Church of Profitis Ilias

Μετάφραση Greek Version

Church of Profitis Ilias

The small church of Profitis Ilias is located at the top of Mount Kaimaktsalan, at an altitude of 2,524 m. It is dedicated to Peter and Paul and was built in 1920 on a site given by the Greeks to the Serbs. During World War I, terrible battles took place in the area between the Serbs and the Bulgarians. The battles took place from 12th to 30th of September 1916, when the Serbian army tried to occupy the peak of Prophet Elias while forcing the Bulgarians to retreat to Morihovo. During the period from 26th to 30th of September, the peak of Prophet Elias changed hands several times until it was finally occupied by the Serbs on September, 30th. In these battles thousands of Serb soldiers were killed. So, the Serbs built this church with remnants of these battles, in tribute to those soldiers.

At the entrance of the church there is a marble inscription written in Cyrillic that states: "The church is dedicated to the lions who put their breasts on the threshold of freedom." On the floor inside the church there are bombshells, while in the icons there are tributes and wreaths in memory of the killed soldiers. In the courtyard there are bombshells and barbed wire of war while a little further, two abandoned outposts and a cistern with rain water. When the snow melts, the trenches of the battlefield can be easily seen. About 100 meters below, there is a monument dedicated to the battle, inside in which are kept the bones of the soldiers who lost their lives in those battles.

The orthodox church was originally built with a hemispherical dome, but due to the heavy snowfall in the area, the Belgrade School of Architecture proposed to be replaced by a Gothic-style roof that remains to this day.
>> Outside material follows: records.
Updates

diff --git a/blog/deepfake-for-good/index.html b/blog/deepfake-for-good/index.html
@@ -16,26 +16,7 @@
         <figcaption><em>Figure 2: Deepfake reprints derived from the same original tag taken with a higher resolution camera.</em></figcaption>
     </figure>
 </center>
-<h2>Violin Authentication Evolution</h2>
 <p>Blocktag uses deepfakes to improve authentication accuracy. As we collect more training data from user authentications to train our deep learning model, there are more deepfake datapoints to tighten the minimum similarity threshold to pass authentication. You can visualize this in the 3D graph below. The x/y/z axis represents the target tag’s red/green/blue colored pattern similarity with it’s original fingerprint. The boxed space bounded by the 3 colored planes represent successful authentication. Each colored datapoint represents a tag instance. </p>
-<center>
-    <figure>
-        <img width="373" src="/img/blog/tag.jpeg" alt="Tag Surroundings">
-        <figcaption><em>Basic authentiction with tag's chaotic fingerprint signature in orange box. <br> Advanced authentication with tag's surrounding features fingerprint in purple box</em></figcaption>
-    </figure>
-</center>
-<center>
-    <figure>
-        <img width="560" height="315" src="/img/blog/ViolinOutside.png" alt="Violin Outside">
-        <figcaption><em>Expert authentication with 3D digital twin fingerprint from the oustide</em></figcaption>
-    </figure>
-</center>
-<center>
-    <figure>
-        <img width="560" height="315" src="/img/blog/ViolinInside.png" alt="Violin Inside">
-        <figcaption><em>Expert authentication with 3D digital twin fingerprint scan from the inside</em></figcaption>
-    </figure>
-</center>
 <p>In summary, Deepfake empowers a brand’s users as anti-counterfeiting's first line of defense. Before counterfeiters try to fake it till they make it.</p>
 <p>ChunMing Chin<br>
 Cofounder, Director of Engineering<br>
It is relatively easy to reach the church. During the winter, however, you need to be careful. The route starts from the facilities of the ski center and after about 1 hour of hiking an uphill path, you reach the church located in the third highest peak in Greece.